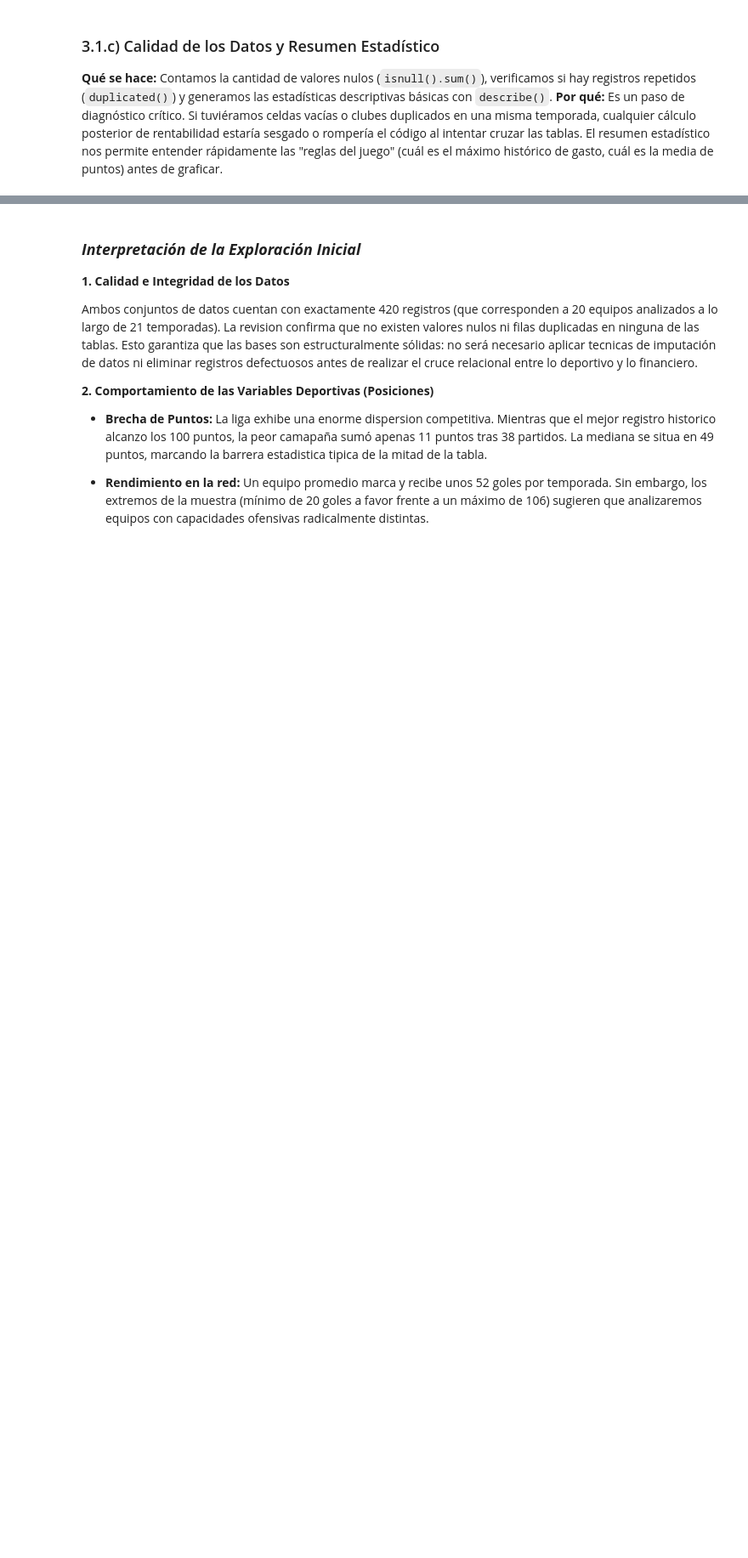
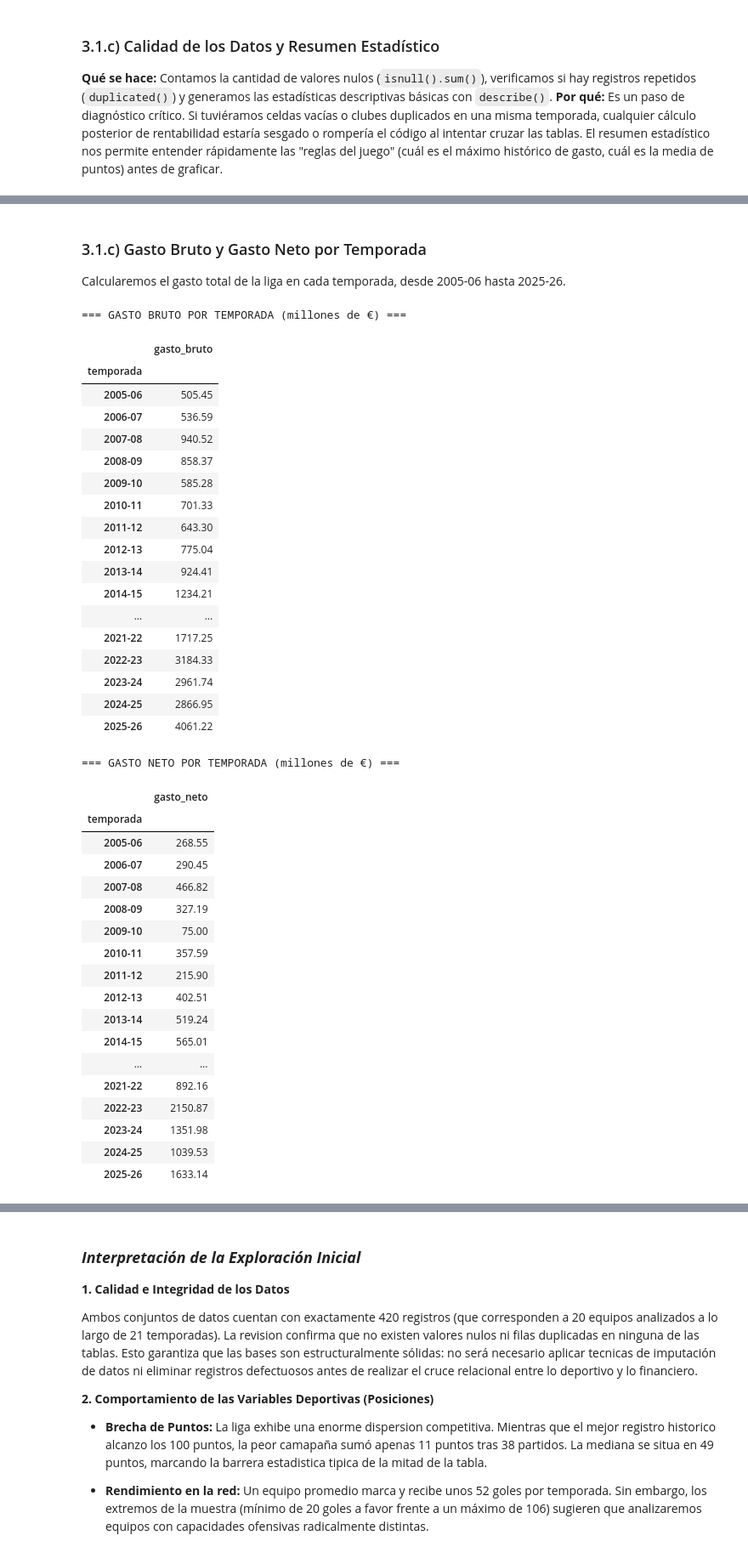
Before and after one commit to valeencamargo14/TP-Labo-, a Jupyter notebook: TP_Labo.ipynb, the cells around one changed output, grey strips where cells are left out. Shown at 85% size. Saved outputs shown, nothing was run; the diff lists cells and outputs as text; code cells hidden in the pictures; blank space fills up the shorter version.

```diff
--- a/TP_Labo.ipynb
+++ b/TP_Labo.ipynb
@@ -158,0 +200,52 @@ max     630.250000   57.000000  339.250000   48.00000  129.310000  562.390000
+# %% [markdown]
+### 3.1.c) Gasto Bruto y Gasto Neto por Temporada
+Calcularemos el gasto total de la liga en cada temporada, desde 2005-06 hasta 2025-26.
+# %%
+# Gasto bruto y gasto neto por temporada (suma de los 20 clubes de cada temporada)
+gasto_bruto_temporada = df_gastos.groupby('temporada')['gasto_bruto'].sum().round(2)
+gasto_neto_temporada = df_gastos.groupby('temporada')['gasto_neto'].sum().round(2)
+
+print("=== GASTO BRUTO POR TEMPORADA (millones de €) ===")
+display(gasto_bruto_temporada.to_frame())
+
+print("\n=== GASTO NETO POR TEMPORADA (millones de €) ===")
+display(gasto_neto_temporada.to_frame())
+# %% [output]
+=== GASTO BRUTO POR TEMPORADA (millones de €) ===
+|  | gasto_bruto |
+| temporada |  |
+| 2005-06 | 505.45 |
+| 2006-07 | 536.59 |
+| 2007-08 | 940.52 |
+| 2008-09 | 858.37 |
+| 2009-10 | 585.28 |
+| 2010-11 | 701.33 |
+| 2011-12 | 643.30 |
+| 2012-13 | 775.04 |
+| 2013-14 | 924.41 |
+| 2014-15 | 1234.21 |
+| ... | ... |
+| 2021-22 | 1717.25 |
+| 2022-23 | 3184.33 |
+| 2023-24 | 2961.74 |
+| 2024-25 | 2866.95 |
+| 2025-26 | 4061.22 |
+=== GASTO NETO POR TEMPORADA (millones de €) ===
+|  | gasto_neto |
+| temporada |  |
+| 2005-06 | 268.55 |
+| 2006-07 | 290.45 |
+| 2007-08 | 466.82 |
+| 2008-09 | 327.19 |
+| 2009-10 | 75.00 |
+| 2010-11 | 357.59 |
+| 2011-12 | 215.90 |
+| 2012-13 | 402.51 |
+| 2013-14 | 519.24 |
+| 2014-15 | 565.01 |
+| ... | ... |
+| 2021-22 | 892.16 |
+| 2022-23 | 2150.87 |
+| 2023-24 | 1351.98 |
+| 2024-25 | 1039.53 |
+| 2025-26 | 1633.14 |
```
Also changed, not shown: parts of 7 cells of this notebook.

┄┄┄┄┄┄┄┄┄┄┄┄┄┄┄┄┄┄┄┄

> **Goal of the exercise**
Work out how many lines of the material contain the string "ipynb"; nothing except that figure should be given.

> **Output of the task**
3